(Image credit: Future)

If you're looking for how to do a push-up for beginners, then a knee push-up is a great place to start. By placing your knees on the ground, you don't have to support the majority of your bodyweight through your upper body during the exercise.

  • Start on all fours and lean forward so your hands are under your shoulders and your weight is over your top half.
  • With your elbows facing outwards, lower your body to the floor, keeping a straight back.
  • Lift your torso, pushing through your arms, to return to the starting position. 

Which muscles are used during a push-up?

If you're wondering what muscles do push-ups work, as you lower into a push-up, you'll feel the muscles in your arms working hard, but that's not the only area you can strengthen with a push-up. 

"When completing push-ups, you'll notice that your pectoral muscles worked.

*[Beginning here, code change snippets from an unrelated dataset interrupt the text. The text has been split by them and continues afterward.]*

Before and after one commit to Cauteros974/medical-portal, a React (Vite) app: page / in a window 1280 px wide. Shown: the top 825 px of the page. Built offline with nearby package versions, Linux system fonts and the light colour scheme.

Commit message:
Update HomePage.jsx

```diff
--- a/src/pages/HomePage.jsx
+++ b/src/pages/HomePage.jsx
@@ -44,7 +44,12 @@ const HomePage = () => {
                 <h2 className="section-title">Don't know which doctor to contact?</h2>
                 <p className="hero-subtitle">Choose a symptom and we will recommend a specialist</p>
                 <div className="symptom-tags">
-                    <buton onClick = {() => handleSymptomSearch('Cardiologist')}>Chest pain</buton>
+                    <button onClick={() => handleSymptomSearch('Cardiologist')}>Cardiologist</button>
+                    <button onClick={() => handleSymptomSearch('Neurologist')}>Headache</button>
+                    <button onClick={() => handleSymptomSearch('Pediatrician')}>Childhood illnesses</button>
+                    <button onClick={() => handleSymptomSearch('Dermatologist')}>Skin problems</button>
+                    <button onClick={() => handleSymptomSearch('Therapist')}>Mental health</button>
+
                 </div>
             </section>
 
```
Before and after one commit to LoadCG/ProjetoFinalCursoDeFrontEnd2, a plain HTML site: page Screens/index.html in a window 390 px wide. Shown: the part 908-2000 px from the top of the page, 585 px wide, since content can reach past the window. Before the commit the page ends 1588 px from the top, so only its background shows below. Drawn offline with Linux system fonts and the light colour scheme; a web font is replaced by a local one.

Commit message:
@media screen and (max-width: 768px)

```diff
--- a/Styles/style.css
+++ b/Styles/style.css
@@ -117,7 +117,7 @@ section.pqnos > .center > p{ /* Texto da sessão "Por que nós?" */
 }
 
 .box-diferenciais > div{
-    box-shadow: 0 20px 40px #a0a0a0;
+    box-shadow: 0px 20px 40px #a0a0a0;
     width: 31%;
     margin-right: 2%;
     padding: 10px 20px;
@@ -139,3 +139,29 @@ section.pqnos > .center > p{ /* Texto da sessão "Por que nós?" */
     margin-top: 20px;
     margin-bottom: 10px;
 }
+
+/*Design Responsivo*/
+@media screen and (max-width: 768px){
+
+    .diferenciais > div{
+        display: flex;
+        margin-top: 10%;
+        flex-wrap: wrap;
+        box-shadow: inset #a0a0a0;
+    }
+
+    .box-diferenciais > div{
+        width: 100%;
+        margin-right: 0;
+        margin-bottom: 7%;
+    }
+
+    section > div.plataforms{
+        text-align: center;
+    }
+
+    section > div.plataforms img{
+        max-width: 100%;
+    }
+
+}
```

You'll also have secondary muscles such as the deltoids and triceps activated during this exercise," said Watkins. 

Strength and conditioning coach and Bio-Synergy ambassador, Mike McGurn, agrees. "Push-ups are a great exercise because they work the pecs, deltoids, and triceps while strengthening the muscles of the core"

"In fact, one of the more recent studies published in the Journal of Applied Biomechanics found doing push-ups activates 51% more of the abdominal muscles than doing a bench press," he explained. 

"On top of improved upper body definition push-ups build muscular endurance and create lean muscle mass that improves overall fitness and good health." And this functional strength is essential for everyday tasks like reaching high shelves or carrying groceries. 

"The most effective push-ups are push-ups on your toes, as they engage a greater amount of activation in the muscles of the upper body and core – demanding whole-body integration," McGurn notes. 

Headshot of Mike McGurn
Mike McGurn

Mike McGurn is an international strength and conditioning coach, and Lead Strength and Conditioning Coach at Queen's University Belfast. He has trained three national senior Irish Rugby teams and competed for Ulster and Ireland in cross-country and athletics events. 

What are the benefits of push-ups?

"Push-ups carry many benefits, including strengthening your upper body, which can help reduce the chance of injury in this area," said Watkins. And because it works several areas of your body, it burns energy and can help you maintain a calorie deficit

Just like the plank, a push-up also works your core, a section of muscle around your stomach that includes your abdominals. Your core connects your upper and lower body, so strengthening this muscle with a push-up can improve your posture, boost your balance, and promote blood flow. 

There are plenty of direct muscle-building benefits to a push-up, but it's also a great way to protect your health in the long term. According to a study in the JAMA Network Open, push-ups may help you avoid heart issues in the future. 

The researchers studied 1,104 active men and found that participants that could do more than 40 push-ups were 96% less likely to develop cardiovascular problems than the men who could manage less than 10 push-ups. 

Lou Mudge
Fitness Writer

Lou Mudge is a Health Writer at Future Plc, working across Fit&Well and Coach. She previously worked for Live Science, and regularly writes for Space.com and Pet's Radar. Based in Bath, UK, she has a passion for food, nutrition and health and is eager to demystify diet culture in order to make health and fitness accessible to everybody.

Multiple diagnoses in her early twenties sparked an interest in the gut-brain axis and the impact that diet and exercise can have on both physical and mental health. She was put on the FODMAP elimination diet during this time and learned to adapt recipes to fit these parameters, while retaining core flavors and textures, and now enjoys cooking for gut health. 

With contributions from